Work request —
Please give only the number of lines in the listing below that contain "fontSize".

Recorded information —
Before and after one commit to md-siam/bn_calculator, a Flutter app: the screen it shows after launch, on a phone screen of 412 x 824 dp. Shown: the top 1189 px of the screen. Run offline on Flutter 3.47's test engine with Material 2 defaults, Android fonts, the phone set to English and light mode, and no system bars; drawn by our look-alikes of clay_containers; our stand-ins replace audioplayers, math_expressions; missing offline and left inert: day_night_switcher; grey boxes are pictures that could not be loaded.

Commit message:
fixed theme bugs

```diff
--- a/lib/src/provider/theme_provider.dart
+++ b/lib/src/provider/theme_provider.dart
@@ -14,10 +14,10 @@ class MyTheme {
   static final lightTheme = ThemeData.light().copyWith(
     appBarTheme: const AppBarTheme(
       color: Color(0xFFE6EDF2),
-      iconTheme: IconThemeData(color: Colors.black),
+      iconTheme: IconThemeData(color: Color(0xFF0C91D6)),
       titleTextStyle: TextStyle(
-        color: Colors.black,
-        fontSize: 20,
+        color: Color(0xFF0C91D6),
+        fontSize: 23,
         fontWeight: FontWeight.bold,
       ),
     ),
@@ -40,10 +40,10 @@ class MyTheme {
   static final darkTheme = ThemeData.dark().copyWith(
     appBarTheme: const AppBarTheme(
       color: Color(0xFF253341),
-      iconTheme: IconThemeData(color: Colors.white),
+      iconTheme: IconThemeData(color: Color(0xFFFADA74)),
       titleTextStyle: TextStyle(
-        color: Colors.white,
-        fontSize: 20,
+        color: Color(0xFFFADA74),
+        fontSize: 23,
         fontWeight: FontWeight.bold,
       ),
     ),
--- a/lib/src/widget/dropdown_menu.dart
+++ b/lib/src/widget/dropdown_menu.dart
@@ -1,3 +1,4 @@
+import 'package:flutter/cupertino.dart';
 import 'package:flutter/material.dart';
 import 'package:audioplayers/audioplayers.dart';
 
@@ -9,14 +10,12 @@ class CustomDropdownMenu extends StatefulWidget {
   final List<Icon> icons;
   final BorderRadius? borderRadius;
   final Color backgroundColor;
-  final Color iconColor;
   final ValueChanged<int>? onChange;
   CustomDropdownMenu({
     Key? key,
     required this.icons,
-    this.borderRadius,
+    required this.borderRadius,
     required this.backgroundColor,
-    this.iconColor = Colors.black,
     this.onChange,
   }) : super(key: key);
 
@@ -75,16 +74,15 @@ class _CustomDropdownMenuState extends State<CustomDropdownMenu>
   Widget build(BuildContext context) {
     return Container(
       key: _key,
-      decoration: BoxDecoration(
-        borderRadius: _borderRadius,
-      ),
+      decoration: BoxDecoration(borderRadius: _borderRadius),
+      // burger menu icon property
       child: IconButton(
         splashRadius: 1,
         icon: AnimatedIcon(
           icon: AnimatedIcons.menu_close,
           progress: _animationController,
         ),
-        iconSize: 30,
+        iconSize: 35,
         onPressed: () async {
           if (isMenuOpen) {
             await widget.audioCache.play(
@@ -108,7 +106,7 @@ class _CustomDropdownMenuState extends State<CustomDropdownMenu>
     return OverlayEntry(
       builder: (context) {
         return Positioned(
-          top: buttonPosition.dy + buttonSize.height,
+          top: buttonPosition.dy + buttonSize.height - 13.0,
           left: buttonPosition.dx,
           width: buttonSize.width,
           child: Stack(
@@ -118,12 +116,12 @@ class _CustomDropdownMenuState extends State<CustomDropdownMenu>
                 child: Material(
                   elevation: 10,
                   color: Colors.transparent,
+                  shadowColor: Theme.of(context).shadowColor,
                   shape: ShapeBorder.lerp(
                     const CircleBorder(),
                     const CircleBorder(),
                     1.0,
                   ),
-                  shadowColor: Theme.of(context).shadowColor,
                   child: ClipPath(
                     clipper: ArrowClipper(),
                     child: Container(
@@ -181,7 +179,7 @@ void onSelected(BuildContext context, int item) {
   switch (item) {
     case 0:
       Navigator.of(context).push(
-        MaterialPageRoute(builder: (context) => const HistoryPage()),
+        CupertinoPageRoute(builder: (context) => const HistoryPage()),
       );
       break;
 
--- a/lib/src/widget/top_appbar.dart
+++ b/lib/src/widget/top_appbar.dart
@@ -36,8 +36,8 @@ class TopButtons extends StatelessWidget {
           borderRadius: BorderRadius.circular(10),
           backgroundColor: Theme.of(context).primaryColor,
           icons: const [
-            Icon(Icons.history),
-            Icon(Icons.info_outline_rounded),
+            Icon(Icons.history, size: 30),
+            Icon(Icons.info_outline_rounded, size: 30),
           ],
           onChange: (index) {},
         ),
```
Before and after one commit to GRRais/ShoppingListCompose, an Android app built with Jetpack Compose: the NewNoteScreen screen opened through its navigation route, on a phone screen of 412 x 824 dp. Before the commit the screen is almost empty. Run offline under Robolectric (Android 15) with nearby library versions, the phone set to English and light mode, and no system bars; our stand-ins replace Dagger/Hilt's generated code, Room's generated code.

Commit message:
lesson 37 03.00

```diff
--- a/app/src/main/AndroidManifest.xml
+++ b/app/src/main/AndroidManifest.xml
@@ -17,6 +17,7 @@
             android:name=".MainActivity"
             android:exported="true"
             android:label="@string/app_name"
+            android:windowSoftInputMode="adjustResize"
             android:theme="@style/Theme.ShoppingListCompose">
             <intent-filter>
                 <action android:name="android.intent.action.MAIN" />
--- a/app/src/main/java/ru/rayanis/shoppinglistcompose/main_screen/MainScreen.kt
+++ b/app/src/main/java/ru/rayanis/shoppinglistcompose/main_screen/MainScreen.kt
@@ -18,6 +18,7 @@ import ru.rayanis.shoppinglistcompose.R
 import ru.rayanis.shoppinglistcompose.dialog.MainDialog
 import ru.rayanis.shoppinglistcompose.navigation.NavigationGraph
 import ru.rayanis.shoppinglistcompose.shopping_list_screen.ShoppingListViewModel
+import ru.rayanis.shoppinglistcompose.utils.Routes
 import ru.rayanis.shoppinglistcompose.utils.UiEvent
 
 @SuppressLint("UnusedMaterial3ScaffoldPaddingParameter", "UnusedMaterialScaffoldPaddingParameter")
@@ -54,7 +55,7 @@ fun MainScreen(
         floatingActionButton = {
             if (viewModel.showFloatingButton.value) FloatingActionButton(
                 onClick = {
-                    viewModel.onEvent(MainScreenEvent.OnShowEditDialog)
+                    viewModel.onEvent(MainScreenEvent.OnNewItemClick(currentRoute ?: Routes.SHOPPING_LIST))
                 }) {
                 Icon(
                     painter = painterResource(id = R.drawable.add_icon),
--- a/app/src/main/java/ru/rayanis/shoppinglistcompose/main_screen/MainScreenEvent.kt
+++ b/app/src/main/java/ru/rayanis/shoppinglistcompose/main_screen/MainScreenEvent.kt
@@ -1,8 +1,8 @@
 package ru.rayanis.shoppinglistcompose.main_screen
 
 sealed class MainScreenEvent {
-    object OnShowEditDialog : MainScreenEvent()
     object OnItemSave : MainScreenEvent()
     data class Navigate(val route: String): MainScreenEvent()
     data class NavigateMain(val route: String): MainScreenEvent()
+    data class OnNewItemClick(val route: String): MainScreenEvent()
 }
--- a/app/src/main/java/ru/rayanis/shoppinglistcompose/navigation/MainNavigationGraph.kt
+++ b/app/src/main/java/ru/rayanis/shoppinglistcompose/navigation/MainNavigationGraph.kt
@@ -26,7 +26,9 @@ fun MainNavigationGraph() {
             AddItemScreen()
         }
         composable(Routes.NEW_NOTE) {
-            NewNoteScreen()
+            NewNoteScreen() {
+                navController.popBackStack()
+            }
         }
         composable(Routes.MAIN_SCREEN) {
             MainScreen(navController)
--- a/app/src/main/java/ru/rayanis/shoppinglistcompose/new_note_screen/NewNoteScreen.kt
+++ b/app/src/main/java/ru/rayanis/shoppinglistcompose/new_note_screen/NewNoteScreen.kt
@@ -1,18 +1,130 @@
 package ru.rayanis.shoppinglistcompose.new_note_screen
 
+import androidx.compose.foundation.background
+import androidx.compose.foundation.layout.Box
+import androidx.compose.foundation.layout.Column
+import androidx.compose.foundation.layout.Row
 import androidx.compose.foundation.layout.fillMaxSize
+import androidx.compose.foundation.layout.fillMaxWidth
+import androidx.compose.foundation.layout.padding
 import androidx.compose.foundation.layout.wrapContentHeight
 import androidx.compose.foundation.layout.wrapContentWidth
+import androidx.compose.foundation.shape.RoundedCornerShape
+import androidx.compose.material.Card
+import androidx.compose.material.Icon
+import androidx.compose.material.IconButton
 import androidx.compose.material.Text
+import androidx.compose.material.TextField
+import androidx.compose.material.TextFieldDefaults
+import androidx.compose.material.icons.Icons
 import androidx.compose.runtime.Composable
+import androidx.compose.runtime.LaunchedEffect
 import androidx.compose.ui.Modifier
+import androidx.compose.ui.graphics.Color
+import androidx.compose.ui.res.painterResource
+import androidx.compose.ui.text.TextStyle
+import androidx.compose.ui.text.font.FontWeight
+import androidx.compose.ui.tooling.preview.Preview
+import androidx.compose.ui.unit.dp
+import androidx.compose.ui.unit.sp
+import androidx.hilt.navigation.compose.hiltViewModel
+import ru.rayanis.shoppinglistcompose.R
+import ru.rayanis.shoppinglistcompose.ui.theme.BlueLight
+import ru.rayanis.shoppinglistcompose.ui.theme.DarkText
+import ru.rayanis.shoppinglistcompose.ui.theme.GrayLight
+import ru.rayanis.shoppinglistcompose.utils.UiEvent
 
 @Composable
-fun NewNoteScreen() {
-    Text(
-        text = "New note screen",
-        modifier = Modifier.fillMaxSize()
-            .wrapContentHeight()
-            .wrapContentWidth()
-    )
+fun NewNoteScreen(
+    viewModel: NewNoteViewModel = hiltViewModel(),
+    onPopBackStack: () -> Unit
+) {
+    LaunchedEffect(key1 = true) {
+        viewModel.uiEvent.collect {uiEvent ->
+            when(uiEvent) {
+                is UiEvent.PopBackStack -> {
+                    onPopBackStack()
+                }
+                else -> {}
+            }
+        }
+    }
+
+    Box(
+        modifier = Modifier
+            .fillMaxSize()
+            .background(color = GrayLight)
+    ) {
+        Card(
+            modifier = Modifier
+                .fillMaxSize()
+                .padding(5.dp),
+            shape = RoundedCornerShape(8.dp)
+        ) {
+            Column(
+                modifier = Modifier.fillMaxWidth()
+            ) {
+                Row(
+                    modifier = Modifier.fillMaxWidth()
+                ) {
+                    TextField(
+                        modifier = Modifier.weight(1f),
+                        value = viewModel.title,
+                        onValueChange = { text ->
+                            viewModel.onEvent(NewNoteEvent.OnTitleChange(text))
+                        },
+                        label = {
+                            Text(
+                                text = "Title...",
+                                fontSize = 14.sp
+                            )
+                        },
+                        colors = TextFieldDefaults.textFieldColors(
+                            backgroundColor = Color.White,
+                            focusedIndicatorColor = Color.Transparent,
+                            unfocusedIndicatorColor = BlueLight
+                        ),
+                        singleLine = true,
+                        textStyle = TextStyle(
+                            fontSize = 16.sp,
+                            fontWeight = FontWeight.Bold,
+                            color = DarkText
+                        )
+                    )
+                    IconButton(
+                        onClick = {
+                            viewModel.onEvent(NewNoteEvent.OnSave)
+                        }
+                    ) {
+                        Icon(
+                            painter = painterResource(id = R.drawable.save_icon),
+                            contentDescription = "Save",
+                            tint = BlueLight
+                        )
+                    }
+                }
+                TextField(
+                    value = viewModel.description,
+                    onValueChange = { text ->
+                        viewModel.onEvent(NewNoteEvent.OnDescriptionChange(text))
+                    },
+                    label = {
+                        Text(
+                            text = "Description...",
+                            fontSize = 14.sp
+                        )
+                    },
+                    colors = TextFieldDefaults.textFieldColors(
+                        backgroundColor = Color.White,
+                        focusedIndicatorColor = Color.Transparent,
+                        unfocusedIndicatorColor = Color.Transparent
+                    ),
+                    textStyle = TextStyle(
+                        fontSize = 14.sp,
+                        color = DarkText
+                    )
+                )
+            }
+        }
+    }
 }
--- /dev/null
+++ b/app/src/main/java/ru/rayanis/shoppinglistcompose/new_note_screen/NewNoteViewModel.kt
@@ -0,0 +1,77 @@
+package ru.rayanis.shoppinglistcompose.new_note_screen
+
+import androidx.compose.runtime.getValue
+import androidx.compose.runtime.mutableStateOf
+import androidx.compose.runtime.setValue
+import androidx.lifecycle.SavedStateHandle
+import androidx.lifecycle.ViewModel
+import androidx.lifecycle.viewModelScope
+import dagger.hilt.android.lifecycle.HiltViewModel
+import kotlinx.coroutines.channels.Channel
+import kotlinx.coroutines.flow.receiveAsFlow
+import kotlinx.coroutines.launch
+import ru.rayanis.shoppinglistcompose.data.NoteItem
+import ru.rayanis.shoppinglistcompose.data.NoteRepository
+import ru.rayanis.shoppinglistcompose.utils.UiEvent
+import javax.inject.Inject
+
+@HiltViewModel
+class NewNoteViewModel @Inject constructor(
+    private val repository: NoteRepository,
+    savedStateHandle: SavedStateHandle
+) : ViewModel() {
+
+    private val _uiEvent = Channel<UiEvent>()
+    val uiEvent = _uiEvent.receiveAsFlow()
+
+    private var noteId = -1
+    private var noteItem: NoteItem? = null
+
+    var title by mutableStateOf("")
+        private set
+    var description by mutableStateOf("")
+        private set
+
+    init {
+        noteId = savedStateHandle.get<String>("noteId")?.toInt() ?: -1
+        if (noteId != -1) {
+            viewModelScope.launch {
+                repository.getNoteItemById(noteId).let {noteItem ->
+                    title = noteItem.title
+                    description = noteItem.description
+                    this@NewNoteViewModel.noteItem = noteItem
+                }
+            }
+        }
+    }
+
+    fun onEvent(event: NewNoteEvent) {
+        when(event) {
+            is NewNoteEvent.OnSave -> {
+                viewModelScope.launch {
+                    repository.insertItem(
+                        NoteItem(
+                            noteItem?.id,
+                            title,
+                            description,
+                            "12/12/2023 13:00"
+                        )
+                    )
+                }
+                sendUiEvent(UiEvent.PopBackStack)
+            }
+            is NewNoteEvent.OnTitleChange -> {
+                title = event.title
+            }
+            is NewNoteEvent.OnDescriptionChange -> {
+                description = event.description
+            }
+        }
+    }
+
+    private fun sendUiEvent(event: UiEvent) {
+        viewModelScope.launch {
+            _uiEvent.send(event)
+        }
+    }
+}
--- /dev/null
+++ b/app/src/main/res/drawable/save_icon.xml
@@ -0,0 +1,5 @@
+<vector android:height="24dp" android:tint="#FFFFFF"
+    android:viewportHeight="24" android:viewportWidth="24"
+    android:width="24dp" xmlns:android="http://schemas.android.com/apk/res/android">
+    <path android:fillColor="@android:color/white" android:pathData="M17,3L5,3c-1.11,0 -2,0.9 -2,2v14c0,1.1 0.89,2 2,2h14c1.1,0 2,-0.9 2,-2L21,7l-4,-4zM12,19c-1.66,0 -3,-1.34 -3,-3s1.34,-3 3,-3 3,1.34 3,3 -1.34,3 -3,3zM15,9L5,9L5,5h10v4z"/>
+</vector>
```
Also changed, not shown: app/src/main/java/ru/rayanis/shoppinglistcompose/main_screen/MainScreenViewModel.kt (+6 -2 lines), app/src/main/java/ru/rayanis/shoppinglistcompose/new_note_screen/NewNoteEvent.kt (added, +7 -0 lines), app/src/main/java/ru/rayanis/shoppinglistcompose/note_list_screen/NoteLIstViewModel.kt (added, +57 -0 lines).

Solution —
8